Go through the records and copy each line where the word "Also" occurs.

========================

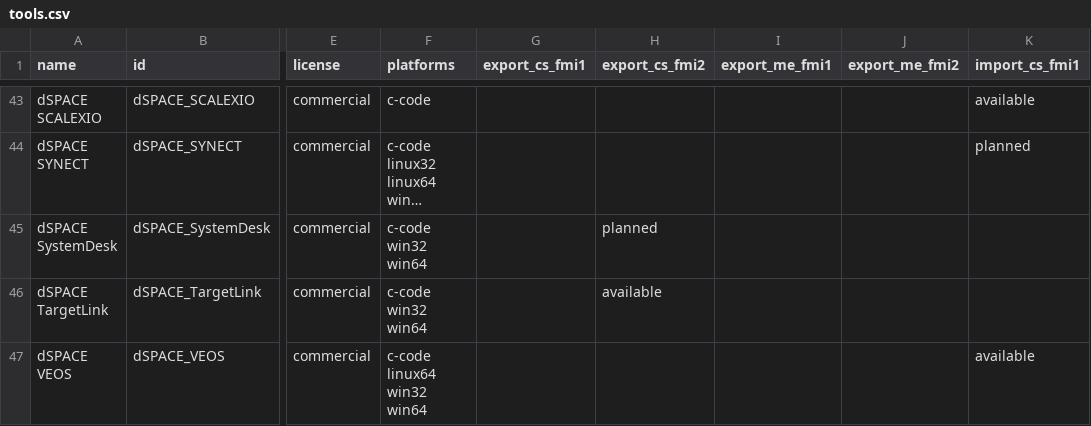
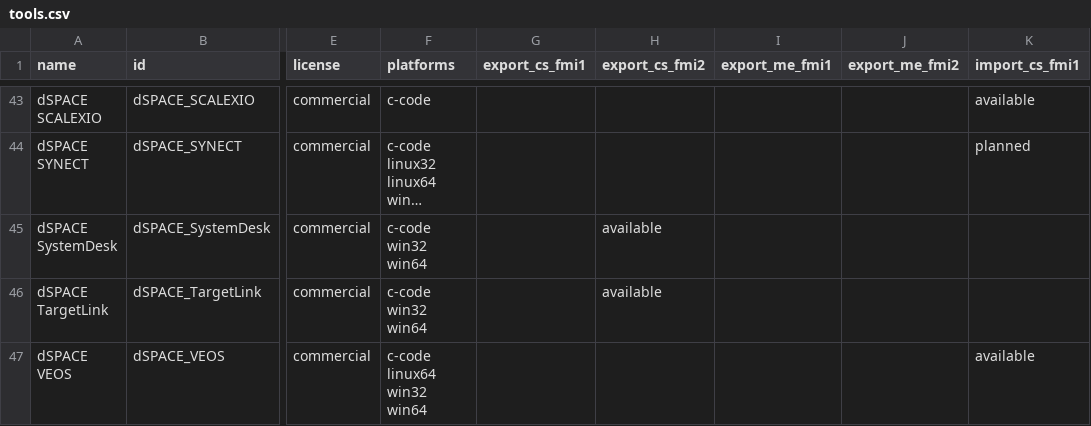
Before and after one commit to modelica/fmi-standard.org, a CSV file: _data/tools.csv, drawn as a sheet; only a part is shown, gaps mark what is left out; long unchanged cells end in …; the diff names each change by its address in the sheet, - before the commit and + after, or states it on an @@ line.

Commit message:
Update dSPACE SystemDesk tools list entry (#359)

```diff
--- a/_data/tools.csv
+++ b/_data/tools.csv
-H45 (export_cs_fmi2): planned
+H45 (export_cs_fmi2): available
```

========================

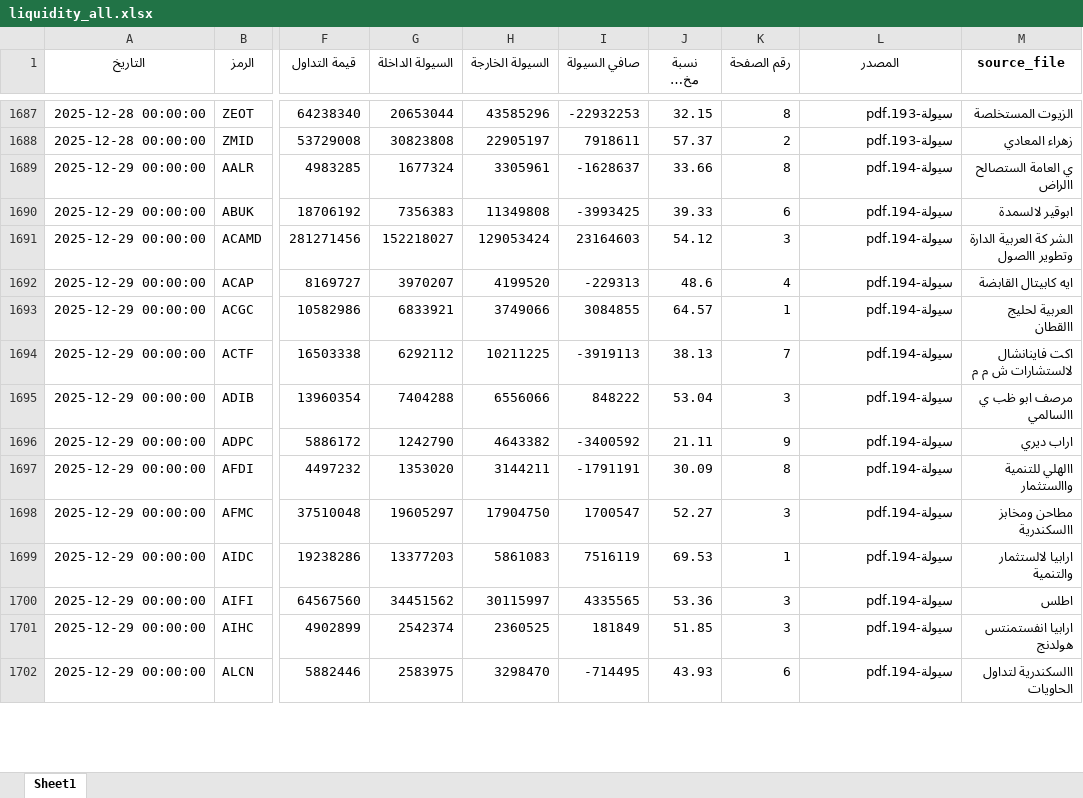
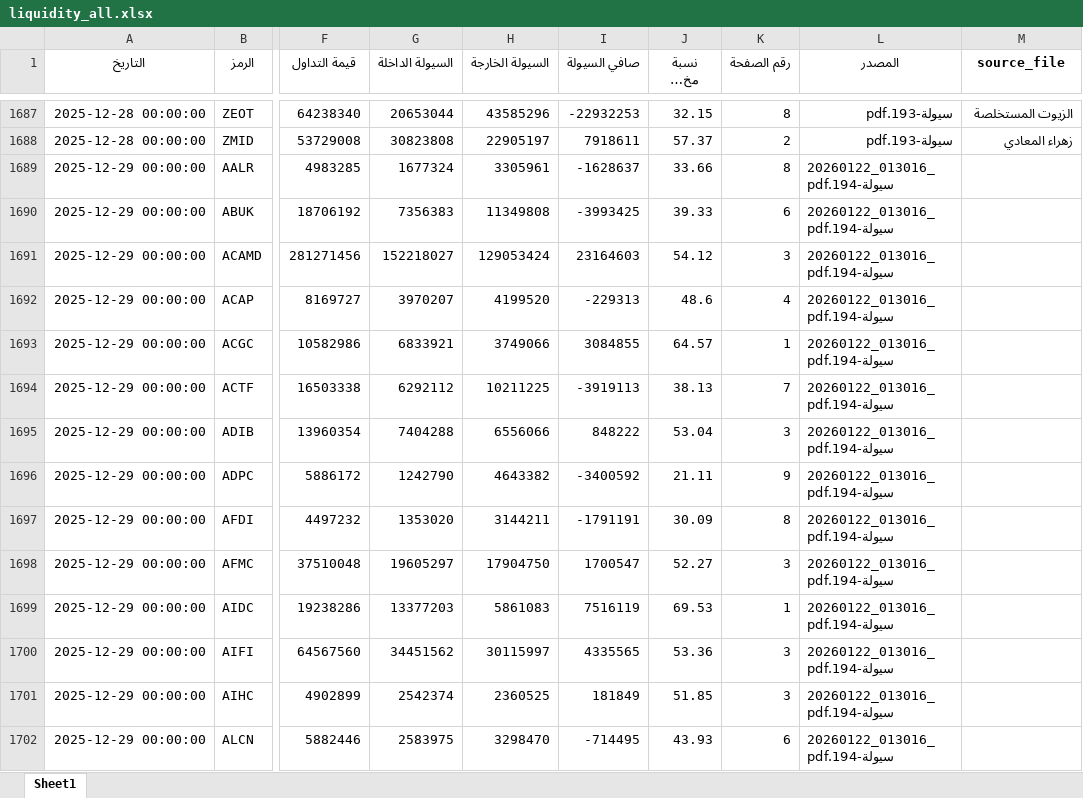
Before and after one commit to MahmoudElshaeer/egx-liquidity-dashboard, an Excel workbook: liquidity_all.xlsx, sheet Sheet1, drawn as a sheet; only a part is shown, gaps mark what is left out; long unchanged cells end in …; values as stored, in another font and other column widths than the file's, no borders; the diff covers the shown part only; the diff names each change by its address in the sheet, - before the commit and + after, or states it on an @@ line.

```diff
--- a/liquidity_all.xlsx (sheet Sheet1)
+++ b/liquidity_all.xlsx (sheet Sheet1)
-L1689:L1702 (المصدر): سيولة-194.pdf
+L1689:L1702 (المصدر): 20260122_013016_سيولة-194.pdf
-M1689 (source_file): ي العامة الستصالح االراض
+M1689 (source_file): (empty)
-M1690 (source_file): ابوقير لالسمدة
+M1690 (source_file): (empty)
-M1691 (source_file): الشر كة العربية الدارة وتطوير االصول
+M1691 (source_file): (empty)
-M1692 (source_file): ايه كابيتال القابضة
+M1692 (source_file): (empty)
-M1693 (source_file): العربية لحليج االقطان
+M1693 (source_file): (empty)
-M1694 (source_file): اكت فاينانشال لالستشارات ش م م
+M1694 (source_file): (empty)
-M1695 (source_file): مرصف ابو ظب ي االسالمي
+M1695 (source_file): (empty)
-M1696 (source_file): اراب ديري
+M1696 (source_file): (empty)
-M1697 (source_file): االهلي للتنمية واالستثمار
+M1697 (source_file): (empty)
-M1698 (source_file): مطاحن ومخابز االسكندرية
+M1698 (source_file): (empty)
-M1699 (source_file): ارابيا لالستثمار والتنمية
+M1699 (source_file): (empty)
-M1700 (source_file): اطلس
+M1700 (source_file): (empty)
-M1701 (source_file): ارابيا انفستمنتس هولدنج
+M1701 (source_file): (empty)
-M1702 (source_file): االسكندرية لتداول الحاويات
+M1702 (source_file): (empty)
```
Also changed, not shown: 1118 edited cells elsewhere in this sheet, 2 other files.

========================

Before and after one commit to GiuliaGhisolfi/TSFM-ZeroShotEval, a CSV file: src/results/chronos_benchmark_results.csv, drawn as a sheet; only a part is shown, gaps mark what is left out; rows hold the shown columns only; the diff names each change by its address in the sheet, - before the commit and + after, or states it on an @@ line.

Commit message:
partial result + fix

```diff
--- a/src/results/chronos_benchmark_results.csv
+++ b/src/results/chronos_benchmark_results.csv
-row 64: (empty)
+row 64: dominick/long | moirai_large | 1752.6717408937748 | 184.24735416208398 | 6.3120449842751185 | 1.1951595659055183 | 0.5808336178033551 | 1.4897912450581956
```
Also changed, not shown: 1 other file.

========================

## Your response:
Also changed, not shown: 1118 edited cells elsewhere in this sheet, 2 other files.
Also changed, not shown: 1 other file.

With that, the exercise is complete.